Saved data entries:
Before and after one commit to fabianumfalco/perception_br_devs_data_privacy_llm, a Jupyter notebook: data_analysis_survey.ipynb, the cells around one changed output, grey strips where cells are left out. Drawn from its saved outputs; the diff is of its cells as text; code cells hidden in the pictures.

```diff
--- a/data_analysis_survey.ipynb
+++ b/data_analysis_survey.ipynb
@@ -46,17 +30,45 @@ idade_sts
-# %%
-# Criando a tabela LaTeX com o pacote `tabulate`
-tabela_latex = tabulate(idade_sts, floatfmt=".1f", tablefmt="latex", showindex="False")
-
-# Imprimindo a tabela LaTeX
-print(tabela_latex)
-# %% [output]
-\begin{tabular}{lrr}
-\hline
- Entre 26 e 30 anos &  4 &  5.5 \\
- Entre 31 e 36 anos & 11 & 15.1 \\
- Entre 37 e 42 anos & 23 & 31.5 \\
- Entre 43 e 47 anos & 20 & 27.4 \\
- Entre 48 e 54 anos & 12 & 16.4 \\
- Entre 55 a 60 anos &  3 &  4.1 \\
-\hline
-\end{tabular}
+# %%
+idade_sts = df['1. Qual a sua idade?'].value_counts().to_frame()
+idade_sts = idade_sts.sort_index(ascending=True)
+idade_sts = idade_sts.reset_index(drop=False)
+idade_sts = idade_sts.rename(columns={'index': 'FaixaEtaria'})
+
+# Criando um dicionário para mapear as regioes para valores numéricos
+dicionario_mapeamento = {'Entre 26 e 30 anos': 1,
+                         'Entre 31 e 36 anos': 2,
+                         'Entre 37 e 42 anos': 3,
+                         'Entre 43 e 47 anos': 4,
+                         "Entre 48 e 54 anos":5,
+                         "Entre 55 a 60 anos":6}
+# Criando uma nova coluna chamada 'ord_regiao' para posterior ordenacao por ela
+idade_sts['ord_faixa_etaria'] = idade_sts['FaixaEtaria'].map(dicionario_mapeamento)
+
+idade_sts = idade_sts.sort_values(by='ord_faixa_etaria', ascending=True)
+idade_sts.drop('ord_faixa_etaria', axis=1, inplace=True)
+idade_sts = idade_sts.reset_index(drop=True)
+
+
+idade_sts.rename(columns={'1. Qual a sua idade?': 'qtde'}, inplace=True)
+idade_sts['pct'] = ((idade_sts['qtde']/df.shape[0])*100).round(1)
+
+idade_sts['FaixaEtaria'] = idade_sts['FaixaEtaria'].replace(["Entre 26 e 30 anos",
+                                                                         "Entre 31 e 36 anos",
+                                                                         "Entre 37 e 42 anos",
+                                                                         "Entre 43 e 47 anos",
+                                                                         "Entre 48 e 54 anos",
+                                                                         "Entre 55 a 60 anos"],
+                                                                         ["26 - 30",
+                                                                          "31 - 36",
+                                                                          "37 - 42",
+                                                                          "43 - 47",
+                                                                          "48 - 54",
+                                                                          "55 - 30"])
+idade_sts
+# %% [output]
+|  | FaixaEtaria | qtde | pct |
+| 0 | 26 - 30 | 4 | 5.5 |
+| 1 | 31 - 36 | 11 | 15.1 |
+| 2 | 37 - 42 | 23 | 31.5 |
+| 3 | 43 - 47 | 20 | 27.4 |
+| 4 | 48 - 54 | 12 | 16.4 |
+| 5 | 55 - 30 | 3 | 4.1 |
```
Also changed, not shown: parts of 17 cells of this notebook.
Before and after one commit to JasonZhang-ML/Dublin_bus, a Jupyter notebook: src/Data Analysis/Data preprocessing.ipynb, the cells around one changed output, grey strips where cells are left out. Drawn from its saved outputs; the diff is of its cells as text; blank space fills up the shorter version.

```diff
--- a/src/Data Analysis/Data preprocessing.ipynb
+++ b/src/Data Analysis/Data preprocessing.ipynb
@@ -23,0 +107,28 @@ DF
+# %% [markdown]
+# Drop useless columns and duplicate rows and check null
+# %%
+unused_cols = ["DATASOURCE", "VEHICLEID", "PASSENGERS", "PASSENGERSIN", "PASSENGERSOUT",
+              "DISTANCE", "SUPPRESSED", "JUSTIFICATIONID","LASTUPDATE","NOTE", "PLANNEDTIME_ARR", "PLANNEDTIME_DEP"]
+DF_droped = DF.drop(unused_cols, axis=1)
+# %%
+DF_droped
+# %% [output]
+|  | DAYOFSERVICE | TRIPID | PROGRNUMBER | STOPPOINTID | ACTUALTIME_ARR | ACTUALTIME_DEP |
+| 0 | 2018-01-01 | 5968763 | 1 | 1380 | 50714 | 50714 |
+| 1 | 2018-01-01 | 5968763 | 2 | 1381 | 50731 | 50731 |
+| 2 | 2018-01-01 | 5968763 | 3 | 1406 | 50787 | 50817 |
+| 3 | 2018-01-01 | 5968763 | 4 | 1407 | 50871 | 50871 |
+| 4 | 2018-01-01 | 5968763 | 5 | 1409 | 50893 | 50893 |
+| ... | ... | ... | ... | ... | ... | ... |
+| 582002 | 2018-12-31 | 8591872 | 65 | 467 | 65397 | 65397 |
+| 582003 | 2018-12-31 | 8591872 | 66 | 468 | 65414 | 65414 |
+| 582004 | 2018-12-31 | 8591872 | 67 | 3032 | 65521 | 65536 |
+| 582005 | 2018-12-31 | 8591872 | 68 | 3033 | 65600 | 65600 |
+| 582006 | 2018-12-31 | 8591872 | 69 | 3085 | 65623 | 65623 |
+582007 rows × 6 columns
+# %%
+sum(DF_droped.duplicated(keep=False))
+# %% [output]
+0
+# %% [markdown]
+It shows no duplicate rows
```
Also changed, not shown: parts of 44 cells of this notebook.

#### WHAT TO DO:
Every line above in which the word "rename" occurs is to be copied.

#### EXPECTED ANSWER:
+idade_sts = idade_sts.rename(columns={'index': 'FaixaEtaria'})
+idade_sts.rename(columns={'1. Qual a sua idade?': 'qtde'}, inplace=True)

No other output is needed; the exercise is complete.